To those purveyors of politically correct collegiality, I say "Balderdash." I have the opportunity to speak to the investment communities on a regular basis and the hottest topics are what is the new product coming in wound care and what is happening in the wound care world. I always warn them at the start of the call that what they will hear from me will be diametrically opposed to what they have already heard. I can tell you that at the end of each and every call, they assure me that not only were my opinions markedly different than what they had heard, but that what they heard from me made more sense. More often than not, the others they call admit that they do not do wound care full-time but work in a center a few days (I choked at that) a week.
Wound Care Outcomes: Quality of Care Versus Quantity of Wound Care Centers
The real question is whether it is more cost-effective and assures better care and outcomes to have very few high quality wound care centers or many, many mediocre ones? If I knew that a given center could reach the 60% competency level, I would consider allowing them to survive, but the rampant inconsistency of treatments, the random, hodgepodge of treatment utilizations, the overuse of high reimbursing dressings and technologies and the horrendous outcomes from these has led me to accept the impending CMS physician payment publications. I know that the vast majority of management company, hospital-affiliated wound care centers will be at the highest levels of reimbursement thanks to their abuse of debridements (never to 100% bleeding and rarely limited to diabetic neuropathic ulcers as a weekly cost center). Their coding is based more on where the dart lands on the board and less on what was the diagnosis they were treating. Of course, leaving out outcomes data is like a candle without the cupcake below. Seeing the average time to heal a venous ulcer with the range also seen and then juxtaposed against the costs to heal it should provide enough information to make even the most loyal hospital employee doctor consider other options rather than blithely referring to his own chamber of horrors.
With the coming of the Accountable care organizations and their delusion of improving care comes the concept that they will either recognize poor outcomes and cost-ineffectiveness and avoid association, or they will become victims of their own ignorance and nepotism.

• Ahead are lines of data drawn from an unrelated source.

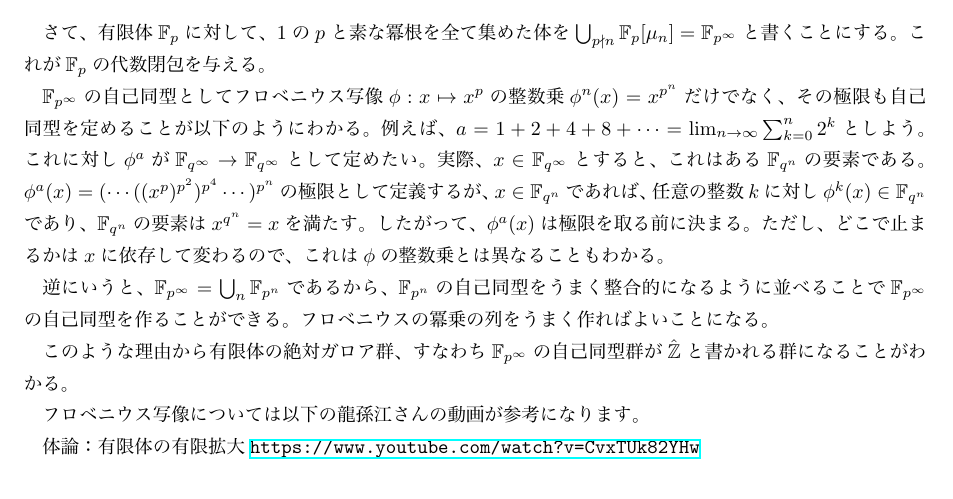
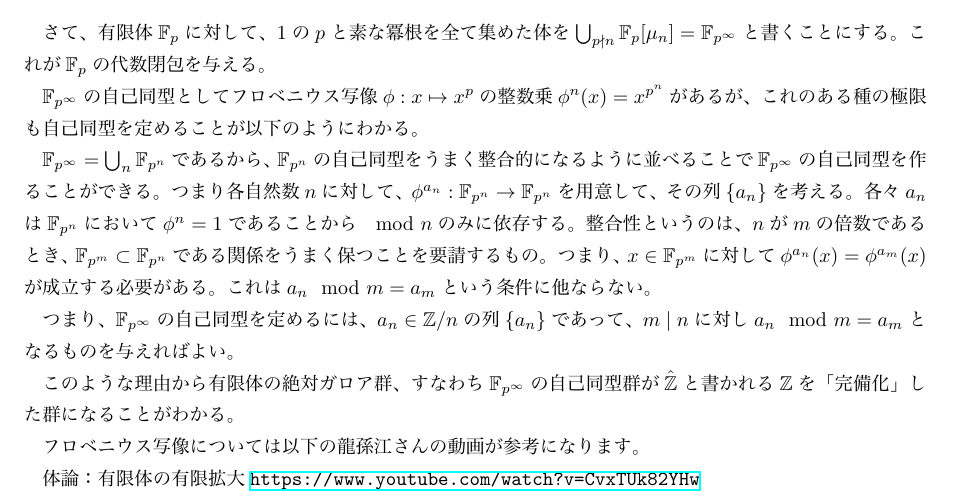
Before and after one commit to unaoya/math_pdf, a LaTeX document (finite_field.tex): part of page 8 of 8, cut so that both start at the same text. The pictures show the PDF file finite_field.pdf that the author committed with the source.

Commit message:
絶対ガロア群の誤りを訂正

```diff
--- a/finite_field.tex
+++ b/finite_field.tex
@@ -488,20 +488,20 @@ $\phi(x)$をフロベニウス写像と呼ぶ。
 さて、有限体$\F_p$に対して、$1$の$p$と素な冪根を全て集めた体を$\bigcup_{p\nmid n}\F_p[\mu_n]=\F_{p^\infty}$と書くことにする。
 これが$\F_p$の代数閉包を与える。
 
-$\F_{p^\infty}$の自己同型としてフロベニウス写像$\phi:x\mapsto x^p$の整数乗$\phi^n(x)=x^{p^n}$だけでなく、その極限も自己同型を定めることが以下のようにわかる。
-例えば、$a=1+2+4+8+\cdots=\lim_{n\to\infty}\sum_{k=0}^n2^k$としよう。
-これに対し$\phi^a$が$\F_{q^\infty}\to\F_{q^\infty}$として定めたい。
-実際、$x\in\F_{q^\infty}$とすると、これはある$\F_{q^n}$の要素である。
-$\phi^a(x)=(\cdots((x^p)^{p^2})^{p^4}\cdots)^{p^n}$の極限として定義するが、
-$x\in\F_{q^n}$であれば、任意の整数$k$に対し$\phi^k(x)\in\F_{q^n}$であり、
-$\F_{q^n}$の要素は$x^{q^n}=x$を満たす。
-したがって、$\phi^a(x)$は極限を取る前に決まる。
-ただし、どこで止まるかは$x$に依存して変わるので、これは$\phi$の整数乗とは異なることもわかる。
+$\F_{p^\infty}$の自己同型としてフロベニウス写像$\phi:x\mapsto x^p$の整数乗$\phi^n(x)=x^{p^n}$があるが、
+これのある種の極限も自己同型を定めることが以下のようにわかる。
 
-逆にいうと、$\F_{p^\infty}=\bigcup_n\F_{p^n}$であるから、$\F_{p^n}$の自己同型をうまく整合的になるように並べることで$\F_{p^\infty}$の自己同型を作ることができる。
-フロベニウスの冪乗の列をうまく作ればよいことになる。
+$\F_{p^\infty}=\bigcup_n\F_{p^n}$であるから、$\F_{p^n}$の自己同型をうまく整合的になるように並べることで$\F_{p^\infty}$の自己同型を作ることができる。
+つまり各自然数$n$に対して、$\phi^{a_n}:\F_{p^n}\to\F_{p^n}$を用意して、その列$\{a_n\}$を考える。
+各々$a_n$は$\F_{p^n}$において$\phi^n=1$であることから$\mod n$のみに依存する。
+整合性というのは、$n$が$m$の倍数であるとき、$\F_{p^m}\subset\F_{p^n}$である関係をうまく保つことを要請するもの。
+つまり、$x\in\F_{p^m}$に対して$\phi^{a_n}(x)=\phi^{a_m}(x)$が成立する必要がある。
+これは$a_n\mod m=a_m$という条件に他ならない。
 
-このような理由から有限体の絶対ガロア群、すなわち$\F_{p^\infty}$の自己同型群が$\hat{\Z}$と書かれる群になることがわかる。
+つまり、$\F_{p^\infty}$の自己同型を定めるには、$a_n\in\Z/n$の列$\{a_n\}$であって、
+$m\mid n$に対し$a_n\mod m=a_m$となるものを与えればよい。
+
+このような理由から有限体の絶対ガロア群、すなわち$\F_{p^\infty}$の自己同型群が$\hat{\Z}$と書かれる$\Z$を「完備化」した群になることがわかる。
 
 フロベニウス写像については以下の龍孫江さんの動画が参考になります。
 
```
Also changed, not shown: finite_field.pdf.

Without full-time, dedicated wound care specialists manning their beds, wound care centers are destined to become little more than depositories of second rate dabblers—a situation only slightly less bad than what passes for wound care now in far to many "Centers of Excellence." I applaud those of you attending the many excellent conferences that are held in so many locations. The opportunity to juxtapose your knowledge and skill set with those of others allows you to see where you stack up. I implore you to look at the posters and talk to the presenters and pose them the questions you fear may make you sound ignorant. You are not alone, even the best wound care doers have people they contact for insight, a new thought or fresh pair of brains. Help is always an e-mail, a phone call or a text away.
Of course, Big Brother has no problem stepping in when we fail to recognize help is needed. And help he will but in his own imitable style.
Until we ramble again.
About The Author
Michael Miller DO, FACOS, FAPWCA, WCC is the Founder and Medical Director of The Wound Healing Centers of Indiana and IndyLymphedema, as well as a clinical consultant, teacher, inventor, and published author.
The views and opinions expressed in this blog are solely those of the author, and do not represent the views of WoundSource, Kestrel Health Information, Inc., its affiliates, or subsidiary companies.